underperforming businesses - and that often requires some form
of restructuring," observes D'Attanasio.
"Monetary policies have created a strong focus on top-down
investment ideas and top-down teams within the investment
community," he continues. "Relative to the past, I feel there
is less focus now on the specifics, the nitty-gritty details of
companies - especially in the small and mid-cap space."
Hadron's broadly market-neutral approach is another
differentiator, he adds. "A big problem for the industry is
that people feel they have to be very directional. When
interest rates are as low as they are - at zero or close to
zero - the returns available are lower, so alpha gets squeezed.
There's not enough alpha for the industry to latch onto; that's
a quantitative fact."
He continues: "The focus of our investment programme is 100%
on finding alpha in specific bottom-up situations. The strategy
is working well, and we think it will keep working well across
With a long and healthy track record coupled with the
ability to exploit the current rise in corporate activity,
Hadron seems well placed to attract new investors and grow its
"European event-driven seems to be flavour of the month both in
Europe and also, more significantly, with US investors," says
David Sheppard, who has been the firm's CEO since coming
onboard last year.
Sheppard is a well-established figure in the European hedge
fund industry, having previously set up Occam Asset Management
alongside Thames River co-founder Jonathan Hughes-Morgan.
By joining Hadron, Sheppard has taken over responsibility
for day-to-day running of the business and for driving growth -
leaving D'Attanasio and the other founding partners free to
focus exclusively on investment management.
When Sheppard joined the firm last September, it was
managing $200 million across the Hadron Fund and its UCITS
sister vehicle, Hadron Alpha Select. This figure has since
risen to $385 million, with inflows split roughly 50/50 between
the two vehicles.
Assets under management remain below the firm's peak in
early 2008 when, pre-financial crisis, it was running some $650
million. But flows are now very much heading in the right
While some 80% of new inflows have come from the firm's
traditional European stomping ground, an encouraging 20% share
has come from US investors. "We're on the cusp of getting a bit
of pull in the US, and we've accelerated our marketing push in
North America," says Sheppard. "There's a growing wall of money
trying hard to find a home in the event-driven space, but it's
having to do so on a measured basis."
He describes the US push as a long-term project, though.
"It's a cornerstone piece of work for the next five to seven

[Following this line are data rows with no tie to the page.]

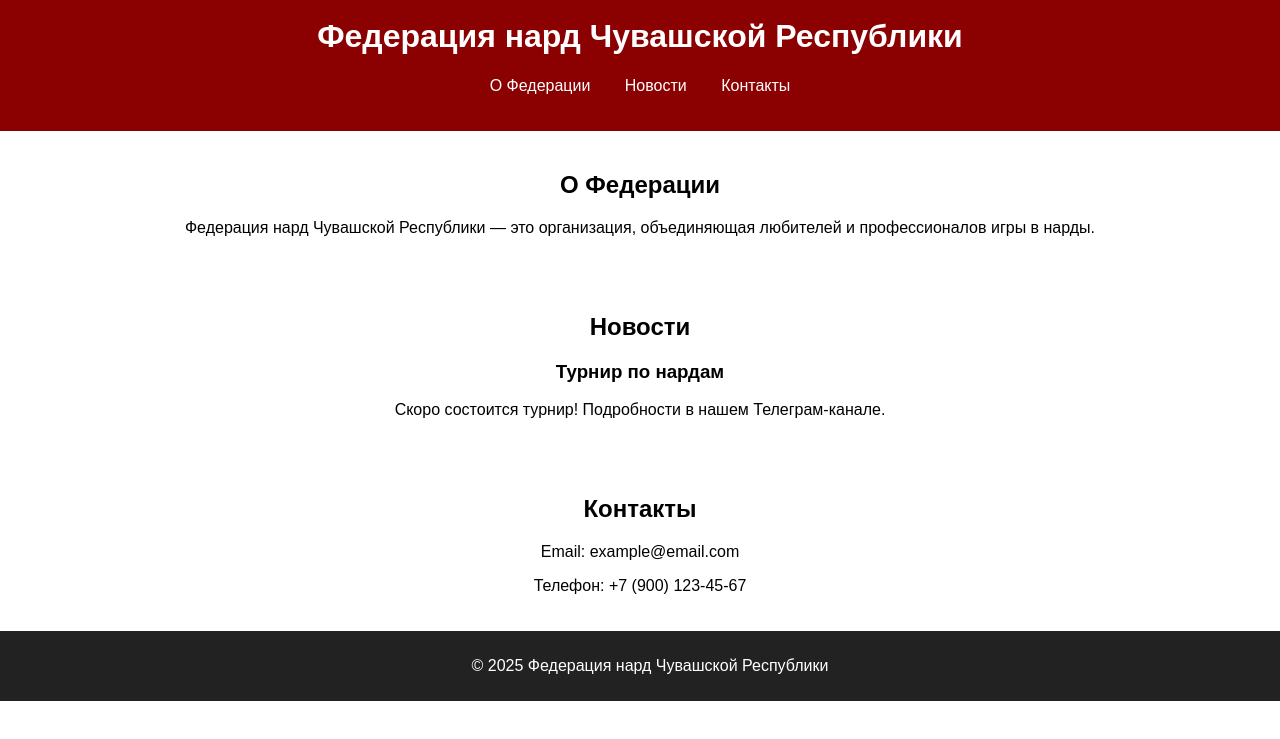
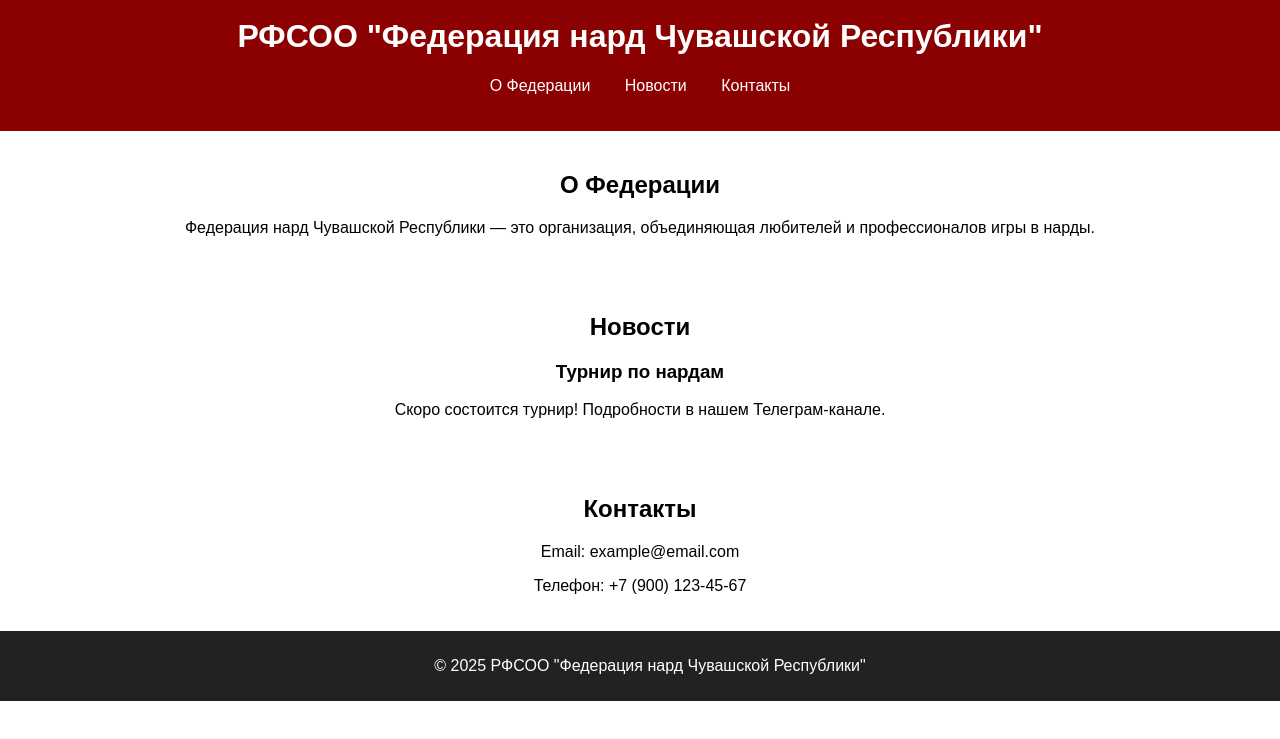
Before and after one commit to AlbutovSergey/nard-chuvashia.github.io, a plain HTML site: page index.html in a window 1280 px wide. Shown: the part 41-780 px from the top of the page. Drawn offline with Linux system fonts and the light colour scheme; files that its build step writes are made by us from their sources.

Commit message:
Update index.html

```diff
--- a/index.html
+++ b/index.html
@@ -3,7 +3,7 @@
 <head>
     <meta charset="UTF-8">
     <meta name="viewport" content="width=device-width, initial-scale=1.0">
-    <title>Федерация нард Чувашской Республики</title>
+    <title>РФСОО "Федерация нард Чувашской Республики"</title>
     <link rel="stylesheet" href="style.css">
 </head>
 <body>
@@ -11,7 +11,7 @@
         <div class="logo">
             <img src="images/logo.png" alt="Логотип Федерации нард">
         </div>
-        <h1>Федерация нард Чувашской Республики</h1>
+        <h1>РФСОО "Федерация нард Чувашской Республики"</h1>
         <nav>
             <ul>
                 <li><a href="#about">О Федерации</a></li>
@@ -41,7 +41,7 @@
     </section>
 
     <footer>
-        <p>© 2025 Федерация нард Чувашской Республики</p>
+        <p>© 2025 РФСОО "Федерация нард Чувашской Республики"</p>
     </footer>
 </body>
 </html>
```
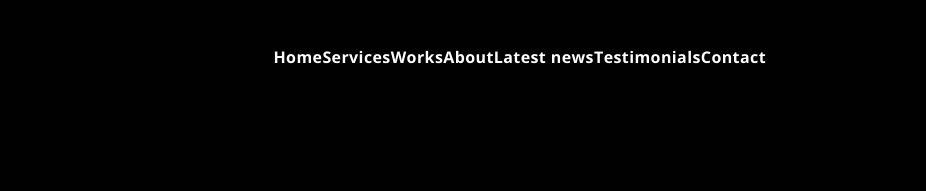
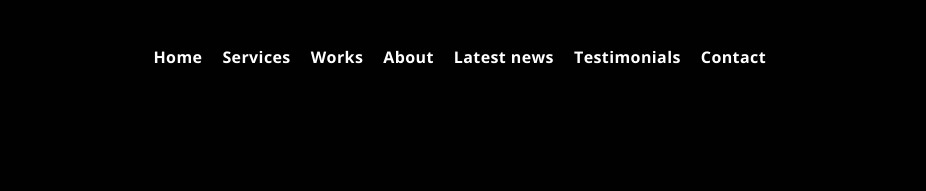
Before and after one commit to logickoder/alx_html_css, a plain HTML site: page flexbox/6-index.html in a window 1280 px wide. Shown: the top 191 px of the page, 354-1280 px from the left. Drawn offline with nearby package versions, Linux system fonts and the light colour scheme.

Commit message:
Update 6-styles.css

```diff
--- a/flexbox/6-styles.css
+++ b/flexbox/6-styles.css
@@ -401,7 +401,7 @@ ul.row {
     letter-spacing: var(--nav-item-letter-spacing);
 }
 
-.nav .nav-item+.nav .nav-item {
+.nav .nav-item + .nav-item {
     margin: var(--nav-item-margin);
 }
 
```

years, because it will take time to gain those relationships -
but with a 10-year track record, we've shortened the lead time
considerably," he says. The firm estimates capacity for the
investment strategy at around $1 billion.